**[0486]**(2) decomposing the captured knowledge within the domain expert knowledge database into primitive component elements, and associating properties with the primitive elements;

**[0487]**(3) performing a self-consistency check across the knowledge database and modifying the database as necessary to validate the knowledge database contents;

**[0488]**(4) determining if the capture of the domain expert knowledge database is complete, and if not, proceeding to the step (1);

**[0489]**(5) embedding the collected domain expert knowledge database into the enterprise system/process model primitives associated with a graphical user interface (GUI) enterprise system/process modeling subsystem;

**[0490]**(6) capturing an enterprise system/process model

**[0491]**(further comprising processes, resources, relationships, constraints, and/or objectives) via the GUI and evaluating solutions for the captured enterprise system/process model using one or more mathematical representations generated from the captured enterprise system/process model; and

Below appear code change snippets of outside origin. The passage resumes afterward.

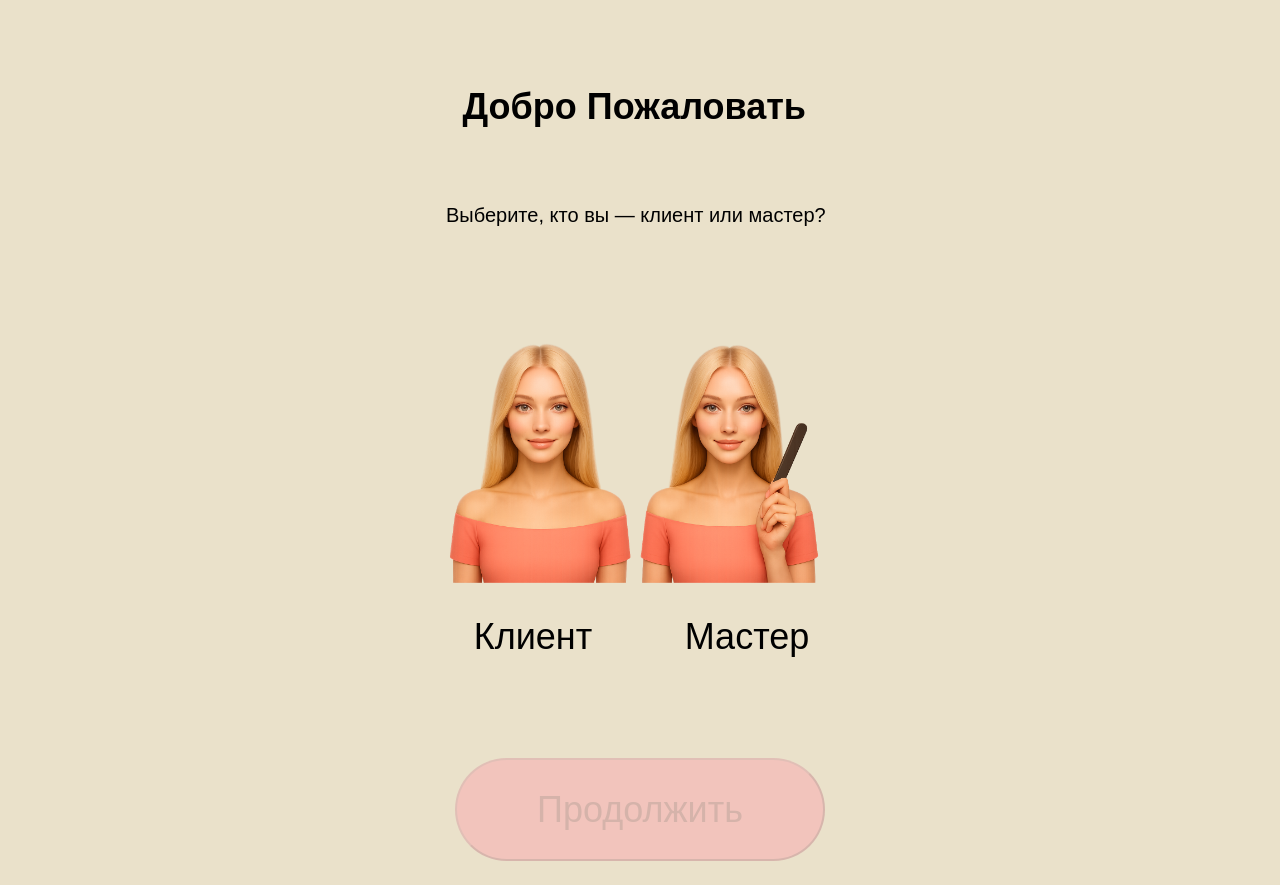
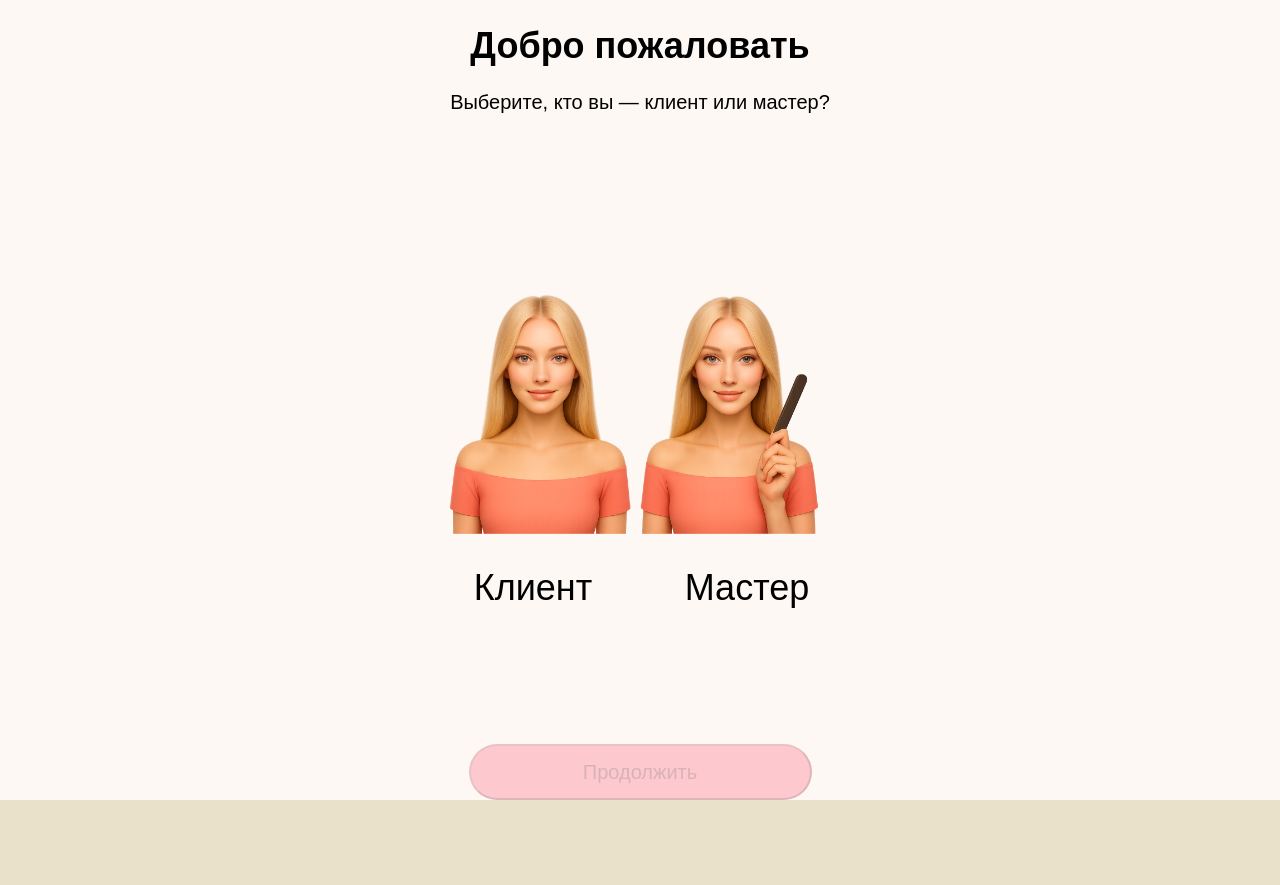
Before and after one commit to Graphite797/beautycraft-web, a React (Vite) app: page / in a window 1280 px wide. After the commit the page ends 800 px from the top, so only its background shows below. Built offline with nearby package versions, Linux system fonts and the light colour scheme; a web font is replaced by a local one.

Commit message:
фикс бага: убран лишний слэш

```diff
--- a/src/components/RoleSelectionScreen.jsx
+++ b/src/components/RoleSelectionScreen.jsx
@@ -1,55 +1,43 @@
-import React, { useState } from "react";
+import { useState } from "react";
 
 export default function RoleSelectionScreen() {
-  const [selected, setSelected] = useState(null);
+  const [selected, setSelected] = useState("");
 
   return (
-    <div className="min-h-screen bg-[#eae1ca] flex flex-col items-center px-5 pt-[61px] pb-[24px] font-sf text-white">
-      {/* Заголовок */}
-      <h1 className="text-[36px] font-bold leading-[43px] w-[355px] text-left">
-        Добро Пожаловать
-      </h1>
+    <div className="h-screen flex flex-col justify-between items-center bg-[#fdf8f4] px-4 py-6">
+      {/* Верх */}
+      <div className="text-center">
+        <h1 className="text-[36px] leading-[43px] text-black font-bold">Добро пожаловать</h1>
+        <p className="text-[20px] mt-2 text-black">Выберите, кто вы — клиент или мастер?</p>
+      </div>
 
-      {/* Подзаголовок */}
-      <p className="mt-[51px] w-[388px] text-[20px] leading-[24px] text-left">
-        Выберите, кто вы — клиент или мастер?
-      </p>
-
-      {/* Иконки выбора */}
-      <div className="flex gap-4 mt-[72px]">
-        {/* Клиент */}
+      {/* Центр — аватарки */}
+      <div className="flex gap-4">
         <div
           onClick={() => setSelected("client")}
           className={`flex flex-col items-center cursor-pointer transition-all rounded-xl overflow-hidden ${
-            selected === "client" ? "ring-4 ring-[#fe99a9]" : ""  }`}
+            selected === "client" ? "ring-4 ring-[#fe99a9]" : ""
+          }`}
         >
-          <img
-            src="/icons/client.png"
-            alt="Клиент"
-            className="w-[214px] h-[286px] object-cover"
-          />
-          <span className="mt-[10px] text-[36px] leading-[43px]">Клиент</span>
+          <img src="/icons/client.png" alt="Клиент" className="w-[214px] h-[286px] object-cover" />
+          <span className="mt-[10px] text-[36px] leading-[43px] text-black">Клиент</span>
         </div>
 
-        {/* Мастер */}
         <div
           onClick={() => setSelected("master")}
           className={`flex flex-col items-center cursor-pointer transition-all rounded-xl overflow-hidden ${
-            selected === "master" ? "ring-4 ring-[#fe99a9]" : ""  }`}
+            selected === "master" ? "ring-4 ring-[#fe99a9]" : ""
+          }`}
         >
-          <img
-            src="/icons/master.png"
-            alt="Мастер"
-            className="w-[214px] h-[286px] object-cover"
-          />
-          <span className="mt-[10px] text-[36px] leading-[43px]">Мастер</span>
+          <img src="/icons/master.png" alt="Мастер" className="w-[214px] h-[286px] object-cover" />
+          <span className="mt-[10px] text-[36px] leading-[43px] text-black">Мастер</span>
         </div>
       </div>
 
-      {/* Кнопка */}
+      {/* Низ — кнопка */}
       <button
         disabled={!selected}
-        className="mt-auto w-[370px] h-[103px] bg-[#fe99a9] rounded-full text-white text-[36px] font-bold disabled:opacity-40"
+        className="w-[343px] h-[56px] bg-[#fe99a9] rounded-full text-white text-[20px] font-medium disabled:opacity-50"
         onClick={() => console.log("Выбранная роль:", selected)}
       >
         Продолжить
```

**[0492]**(7) terminating the enterprise system/process constraint oriented reasoning method.

**[0493]**This general method summary may be augmented by the various elements described herein to produce a wide variety of invention embodiments consistent with this overall design description.

**Chart Of Accounts Alternate Embodiment**

**[0494]**The present invention method may incorporate a Chart of Account (COA) analysis capability which can be generalized as an enterprise system/process modeling method wherein the method comprises:

**[0495]**(1) evaluating a data structure describing an enterprise model and identifying applicable chart of account rules to apply to the data structure;

**[0496]**(2) analyzing the data structure to fire substantially all possible rules;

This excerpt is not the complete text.